[Records contained in a dataset]

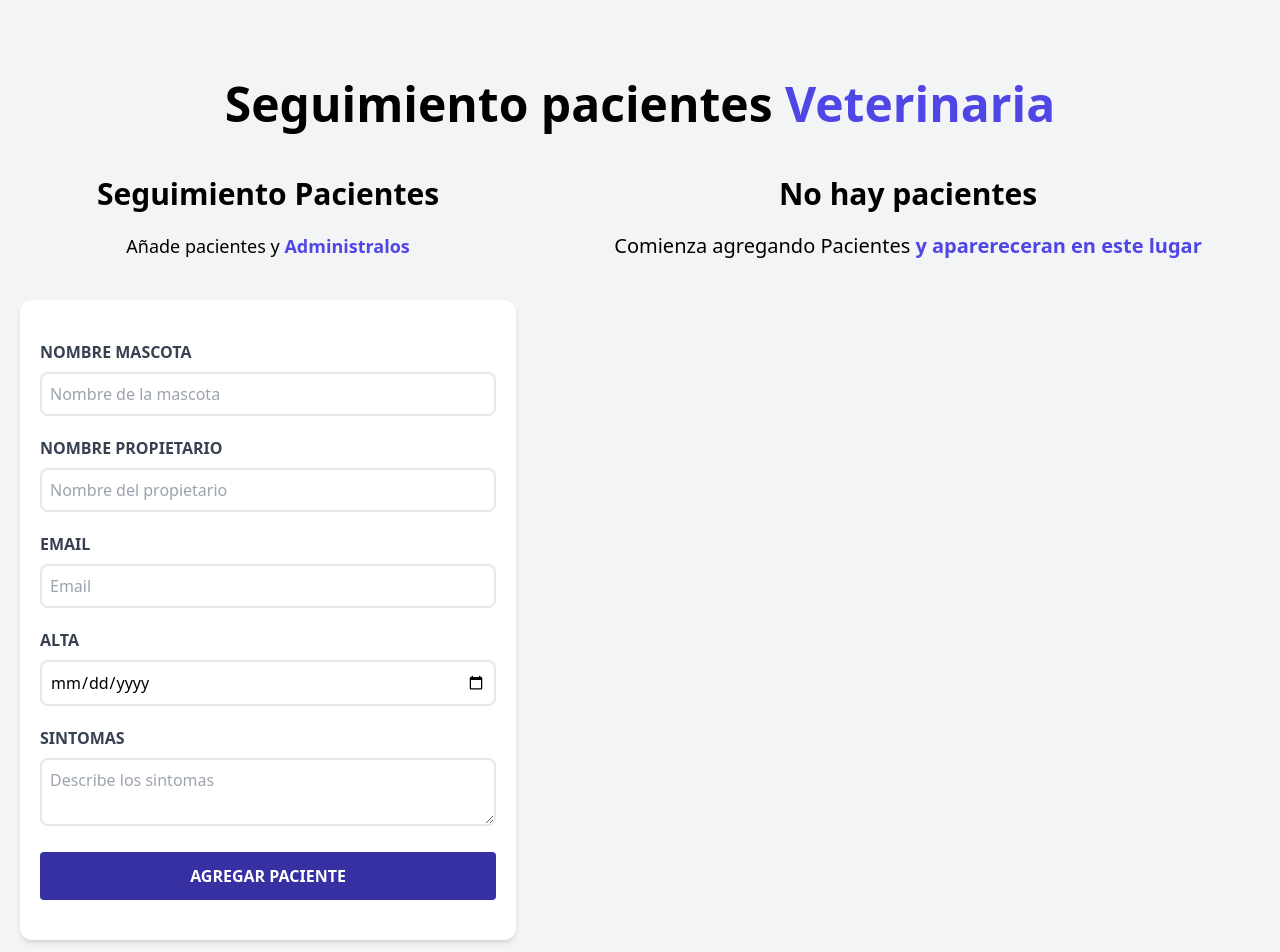
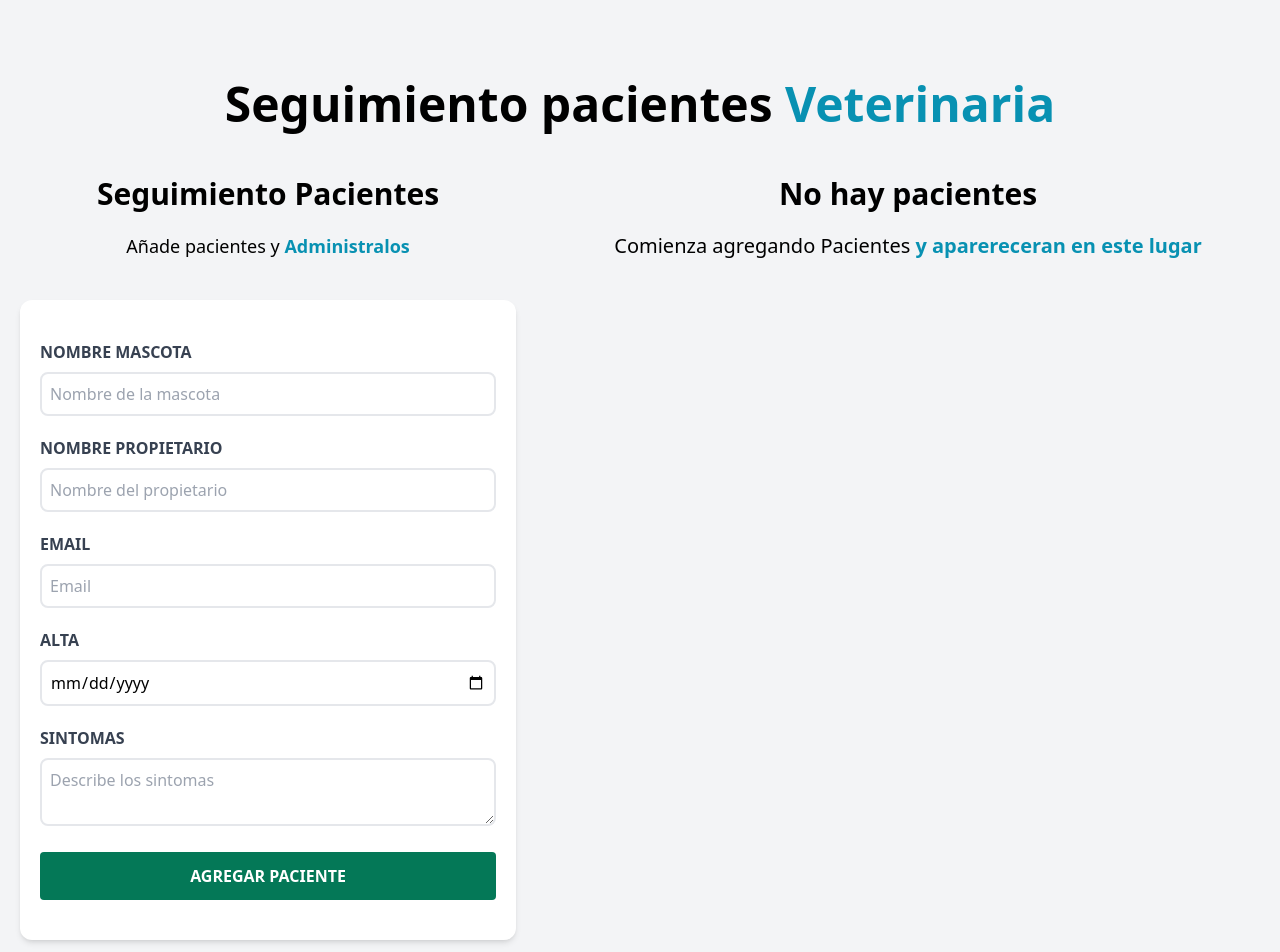
Before and after one commit to RaulCarbono/Projects-React, a React (Vite) app in the folder citas-react/: page / in a window 1280 px wide. Shown: the top 952 px of the page. Built offline with nearby package versions, Linux system fonts and the light colour scheme.

Commit message:
errors, solutions, aplication complete

```diff
--- a/citas-react/src/components/Formulario.jsx
+++ b/citas-react/src/components/Formulario.jsx
@@ -77,7 +77,7 @@ const Formulario = ({ pacientes, setPacientes, paciente, setPaciente }) => {
 
       <p className="text-lg mt-5 text-center mb-10">
         Añade pacientes y {""}
-        <span className="text-indigo-600 font-bold">Administralos</span>
+        <span className="text-cyan-600 font-bold">Administralos</span>
       </p>
 
       <form
@@ -176,7 +176,7 @@ const Formulario = ({ pacientes, setPacientes, paciente, setPaciente }) => {
 
         <input
           type="submit"
-          className="bg-indigo-800 w-full p-3 text-white uppercase font-bold hover:bg-indigo-500 cursor-pointer transition-colors rounded"
+          className="bg-emerald-700 w-full p-3 text-white uppercase font-bold hover:bg-emerald-500 cursor-pointer transition-colors rounded"
           value={pacientes.id ? "Editar Paciente" : "Agregar Paciente"}
         />
       </form>
--- a/citas-react/src/components/Header.jsx
+++ b/citas-react/src/components/Header.jsx
@@ -2,7 +2,7 @@ function Header() {
   return (
     <>
       <h1 className="font-black text-5xl text-center md:w-2/3 mx-auto" >
-        Seguimiento pacientes {''}<span className="text-indigo-600">Veterinaria</span>
+        Seguimiento pacientes {''}<span className="text-cyan-600">Veterinaria</span>
       </h1>
     </>
   );
--- a/citas-react/src/components/ListadoPacientes.jsx
+++ b/citas-react/src/components/ListadoPacientes.jsx
@@ -14,7 +14,7 @@ const ListadoPacientes = ({ pacientes,setPaciente, eliminarPaciente }) => {
 
           <p className="text-xl mt-5 mb-10 text-center">
             Administra tus {""}
-            <span className="text-indigo-600 font-bold">
+            <span className="text-cyan-600 font-bold">
               {" "}
               Pacientes y Citas{" "}
             </span>
@@ -35,7 +35,7 @@ const ListadoPacientes = ({ pacientes,setPaciente, eliminarPaciente }) => {
 
           <p className="text-xl mt-5 mb-10 text-center">
             Comienza agregando Pacientes {""}
-            <span className="text-indigo-600 font-bold">
+            <span className="text-cyan-600 font-bold">
               {" "}
               y aparereceran en este lugar{" "}
             </span>
--- a/citas-react/src/components/Pacientes.jsx
+++ b/citas-react/src/components/Pacientes.jsx
@@ -33,7 +33,7 @@ const Pacientes = ({ paciente, setPaciente, eliminarPaciente }) => {
       <div className="flex justify-between mt-10">
         <button
           type="button"
-          className="py-2 px-10 bg-indigo-600 hover:bg-indigo-700 text-white font-bold uppercase rounded-lg"
+          className="py-2 px-10 bg-emerald-600 hover:bg-emerald-700 text-white font-bold uppercase rounded-lg"
           onClick={() => setPaciente(paciente)}
         >
           Editar
--- a/citas-react/tailwind.config.cjs
+++ b/citas-react/tailwind.config.cjs
@@ -1,6 +1,6 @@
 /** @type {import('tailwindcss').Config} */
 module.exports = {
-  content: ["./index.html", "./src/**/*.jsx"],
+  content: ["index.html", "./src/**/*.jsx"],
   theme: {
     extend: {},
   },
```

• Instructions to follow
Filter the records above down to the lines that hold the string "cyan".

• Written answer
+        <span className="text-cyan-600 font-bold">Administralos</span>
+        Seguimiento pacientes {''}<span className="text-cyan-600">Veterinaria</span>
+            <span className="text-cyan-600 font-bold">
+            <span className="text-cyan-600 font-bold">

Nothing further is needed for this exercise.